While international phone companies are increasingly seeking access to India as their manufacturing base, Indian small scale handset manufacturers are left behind a slew of red tape and costly testing and standardization processes. Prime Minister Narendra Modi’s “Make in India” and “Digital India” go hand in hand. In order to fully realize his vision, Indian manufacturers need a boost.
As per regulations, each part that goes into making a phone is required to go through a stringent and tedious quality check and certification. Sometimes, the total cost of getting a handset cleared is more than or equal to the turnover of their company. Many Indian handset manufacturers are resorting to doing business in the grey market in order to sell phones that are not cleared by the government.
“We make enough money by making phones and selling them at small shops around north India. Our distribution is done through Delhi’s Palika Bazaar. We cannot think about selling in the ‘market’ as the amount to get one phone cleared is simply outrageous. On one occasion, we inquired how much the whole process would take for one of our phones. We were baffled to hear figures of over Rs 40 lakh,” said Balbir Dhillon, who has three phone manufacturing plants around Delhi in Faridabad and Ghaziabad. Dhillon sells his phones under the brand name iMenics.
“Also, if we go that way, we would lose our USP. We offer high-end specs for low cost. If we factor in all the certification costs, the selling price will obviously go up. And at those prices, we cannot hope to compete with Micromax, Samsung, Xiaomi, Gionee and more,” he added.
Sumit Ahuja, who runs a phone and gadgets retail shop in Palika Bazaar, said, “Anyone who comes here doesn’t come for brands. They come for good phones at the lowest of prices. And we are able to cater to the demand which is high. The profit margin is also good.”
Looking at it broadly, these tests and certifications are essential. But the costs seem to be the only hurdle in bringing small-time handset manufacturers into the mainstream. Vipul Mehta from ETDC lab of the Standardisation Testing and Quality Certification Directorate said, “The safety and quality testing procedures are not optional. They are necessary to ensure that the people who will be using these products are safe and also that they get quality products for the price they pay.”
“We know that the certification is an arduous task, but these small-time manufacturers are playing with people’s lives. That is why you hear cases of exploding phones and batteries. To ensure safe products to the common people, it is imperative that testing charges are revised,” Mehta added. The rush to “Make in India” by foreign handset companies can be explained by the fact that the duty structure in India is favourable to those who manufacture or assemble in India. While a complete smartphone draws an import duty of 12.5%, its individual components can be imported in as low as 1% duty. So, mobile phone manufacturers are making use of the massive skew in the duty structure. It makes sense for them to “Assemble in India”.

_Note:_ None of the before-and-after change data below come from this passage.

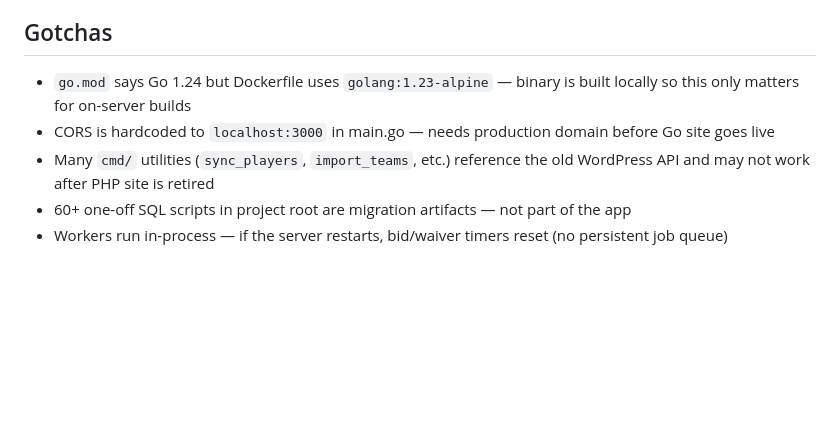
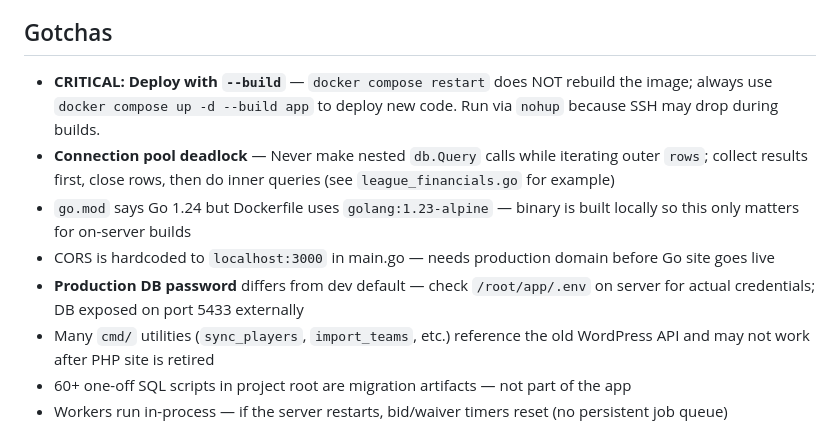
Before and after one commit to dwes123/FODS-GO, a Markdown page: CLAUDE.md, the part around one of its changes. GitHub-like rendering; blank space fills up the shorter version.

```diff
--- a/CLAUDE.md
+++ b/CLAUDE.md
@@ -189,8 +196,11 @@ Rosters, free agency/bidding, trades, waivers, arbitration, team options, financ
 
 ## Gotchas
 
+- **CRITICAL: Deploy with `--build`** — `docker compose restart` does NOT rebuild the image; always use `docker compose up -d --build app` to deploy new code. Run via `nohup` because SSH may drop during builds.
+- **Connection pool deadlock** — Never make nested `db.Query` calls while iterating outer `rows`; collect results first, close rows, then do inner queries (see `league_financials.go` for example)
 - `go.mod` says Go 1.24 but Dockerfile uses `golang:1.23-alpine` — binary is built locally so this only matters for on-server builds
 - CORS is hardcoded to `localhost:3000` in main.go — needs production domain before Go site goes live
+- **Production DB password** differs from dev default — check `/root/app/.env` on server for actual credentials; DB exposed on port 5433 externally
 - Many `cmd/` utilities (`sync_players`, `import_teams`, etc.) reference the old WordPress API and may not work after PHP site is retired
 - 60+ one-off SQL scripts in project root are migration artifacts — not part of the app
 - Workers run in-process — if the server restarts, bid/waiver timers reset (no persistent job queue)
```
Also changed, not shown: other parts of CLAUDE.md (+10 -3 lines).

According to Pankaj Mohindroo, national president of the Indian Cellular Association, the Indian handset industry grew to Rs 75,000 crore in 2014. By the end of this fiscal, it is expected to grow to nearly Rs 100,000 crore. There is a massive potential for growth and the companies are looking at India as the base to feed the demand from the rest of South Asia.